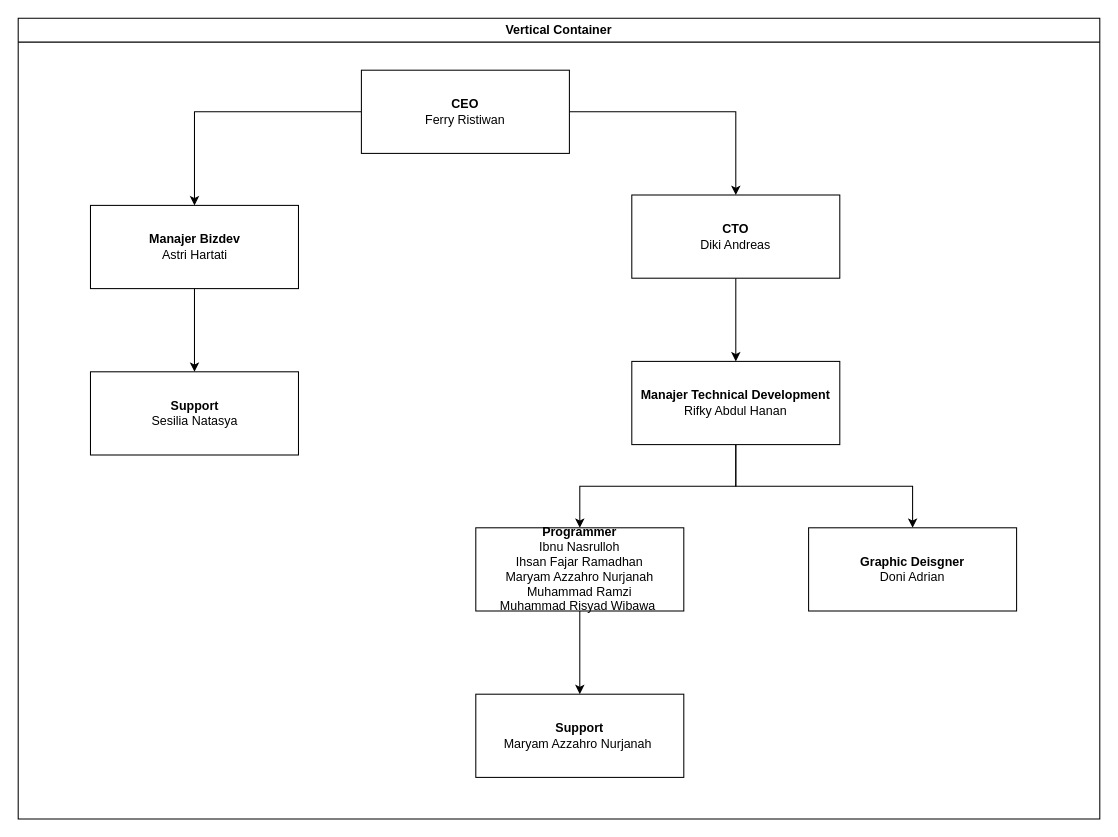
This is Untitled Diagram.drawio from lilin-blip/lilin-blip, a draw.io file, before an edit. Source tidied: cells renumbered, new cells numbered last; positions are measured from the earlier drawing's top-left corner, leaving out a move shared by most shapes. Both pictures are drawn from the tidied source at 104%, with x=0, y=0 at pixel (18, 18).
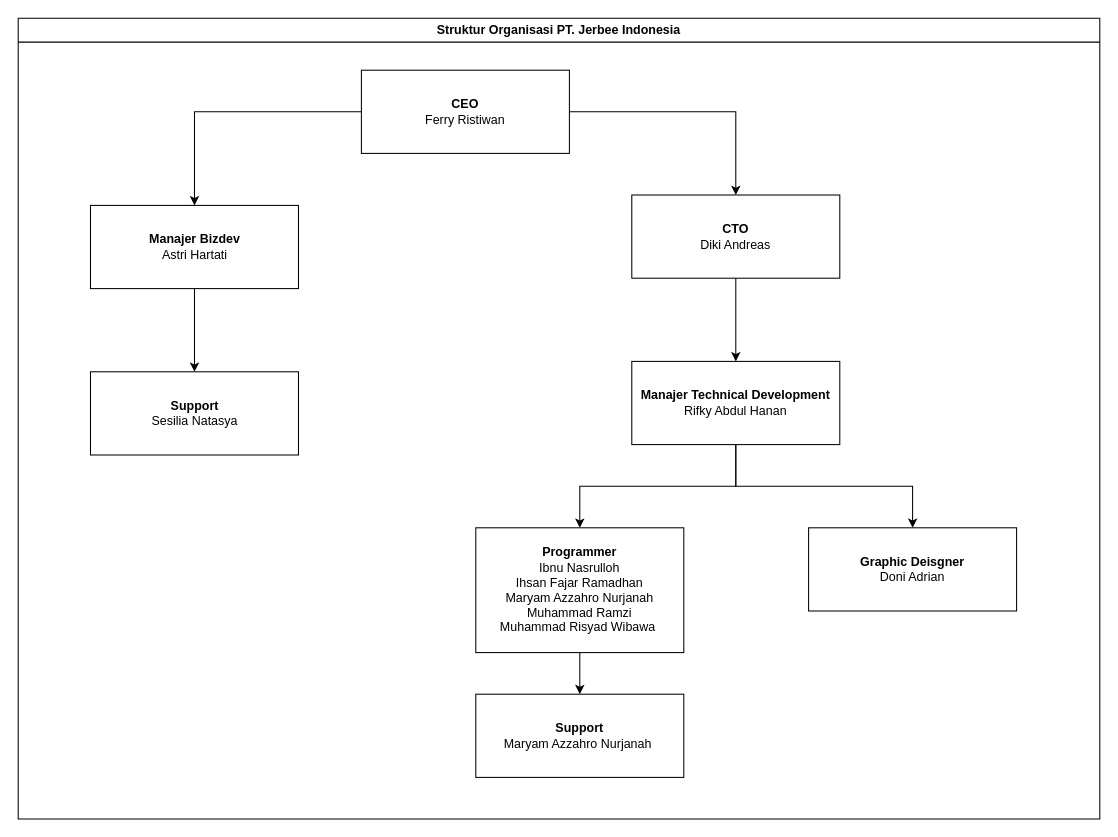
Above is the later version.

What changed in the source:
```diff
@@
 <mxGraphModel>
   <root>
     <mxCell id="0" />
     <mxCell id="1" parent="0" />
-    <mxCell id="2" value="Vertical Container" style="swimlane;whiteSpace=wrap;html=1;" parent="1" vertex="1">
+    <mxCell id="2" value="Struktur Organisasi PT. Jerbee Indonesia" style="swimlane;whiteSpace=wrap;html=1;swimlaneFillColor=#FFFFFF;" parent="1" vertex="1">
       <mxGeometry width="1040" height="770" as="geometry" />
     </mxCell>
     <mxCell id="3" style="edgeStyle=orthogonalEdgeStyle;rounded=0;jettySize=auto;html=1;" parent="2" edge="1" source="5" target="7">
       <mxGeometry relative="1" as="geometry" />
     </mxCell>
     <mxCell id="4" style="edgeStyle=orthogonalEdgeStyle;rounded=0;jettySize=auto;html=1;" parent="2" edge="1" source="5" target="10">
       <mxGeometry relative="1" as="geometry" />
     </mxCell>
     <mxCell id="5" value="&lt;b&gt;CEO&lt;/b&gt;&lt;div&gt;Ferry Ristiwan&lt;/div&gt;" style="rounded=0;whiteSpace=wrap;html=1;" parent="2" vertex="1">
       <mxGeometry x="330" y="50" width="200" height="80" as="geometry" />
     </mxCell>
     <mxCell id="6" style="edgeStyle=orthogonalEdgeStyle;rounded=0;jettySize=auto;html=1;" parent="2" edge="1" source="7" target="8">
       <mxGeometry relative="1" as="geometry" />
     </mxCell>
     <mxCell id="7" value="&lt;b&gt;Manajer Bizdev&lt;/b&gt;&lt;div&gt;Astri Hartati&lt;/div&gt;" style="rounded=0;whiteSpace=wrap;html=1;" parent="2" vertex="1">
       <mxGeometry x="69.5" y="180" width="200" height="80" as="geometry" />
     </mxCell>
     <mxCell id="8" value="&lt;b&gt;Support&lt;/b&gt;&lt;div&gt;Sesilia Natasya&lt;/div&gt;" style="rounded=0;whiteSpace=wrap;html=1;" parent="2" vertex="1">
       <mxGeometry x="69.5" y="340" width="200" height="80" as="geometry" />
     </mxCell>
     <mxCell id="9" style="edgeStyle=orthogonalEdgeStyle;rounded=0;jettySize=auto;html=1;" parent="2" edge="1" source="10" target="13">
       <mxGeometry relative="1" as="geometry" />
     </mxCell>
     <mxCell id="10" value="&lt;b&gt;CTO&lt;/b&gt;&lt;div&gt;Diki Andreas&lt;/div&gt;" style="rounded=0;whiteSpace=wrap;html=1;" parent="2" vertex="1">
       <mxGeometry x="590" y="170" width="200" height="80" as="geometry" />
     </mxCell>
     <mxCell id="11" style="edgeStyle=orthogonalEdgeStyle;rounded=0;jettySize=auto;html=1;" parent="2" edge="1" source="13" target="15">
       <mxGeometry relative="1" as="geometry" />
     </mxCell>
     <mxCell id="12" style="edgeStyle=orthogonalEdgeStyle;rounded=0;jettySize=auto;html=1;" parent="2" edge="1" source="13" target="16">
       <mxGeometry relative="1" as="geometry" />
     </mxCell>
     <mxCell id="13" value="&lt;b&gt;Manajer Technical Development&lt;/b&gt;&lt;div&gt;Rifky Abdul Hanan&lt;/div&gt;" style="rounded=0;whiteSpace=wrap;html=1;" parent="2" vertex="1">
       <mxGeometry x="590" y="330" width="200" height="80" as="geometry" />
     </mxCell>
     <mxCell id="14" style="edgeStyle=orthogonalEdgeStyle;rounded=0;jettySize=auto;html=1;" parent="2" edge="1" source="15" target="17">
       <mxGeometry relative="1" as="geometry" />
     </mxCell>
     <mxCell id="15" value="&lt;b&gt;Programmer&lt;/b&gt;&lt;div&gt;Ibnu Nasrulloh&lt;/div&gt;&lt;div&gt;Ihsan Fajar Ramadhan&lt;/div&gt;&lt;div&gt;Maryam Azzahro Nurjanah&lt;/div&gt;&lt;div&gt;Muhammad Ramzi&lt;/div&gt;&lt;div&gt;Muhammad Risyad Wibawa&amp;nbsp;&lt;/div&gt;" style="rounded=0;whiteSpace=wrap;html=1;" parent="2" vertex="1">
-      <mxGeometry x="440" y="490" width="200" height="80" as="geometry" />
+      <mxGeometry x="440" y="490" width="200" height="120" as="geometry" />
     </mxCell>
     <mxCell id="16" value="&lt;b&gt;Graphic Deisgner&lt;/b&gt;&lt;div&gt;Doni Adrian&lt;/div&gt;" style="rounded=0;whiteSpace=wrap;html=1;" parent="2" vertex="1">
       <mxGeometry x="760" y="490" width="200" height="80" as="geometry" />
     </mxCell>
     <mxCell id="17" value="&lt;b&gt;Support&lt;/b&gt;&lt;div&gt;&lt;span style=&quot;background-color: transparent; color: light-dark(rgb(0, 0, 0), rgb(255, 255, 255));&quot;&gt;Maryam Azzahro Nurjanah&amp;nbsp;&lt;/span&gt;&lt;/div&gt;" style="rounded=0;whiteSpace=wrap;html=1;" parent="2" vertex="1">
       <mxGeometry x="440" y="650" width="200" height="80" as="geometry" />
     </mxCell>
   </root>
 </mxGraphModel>
```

--------

**Aim of the task**
Based on the records above, count the lines in which "swimlane" occurs and provide only the number.

**Reply to the exercise**
2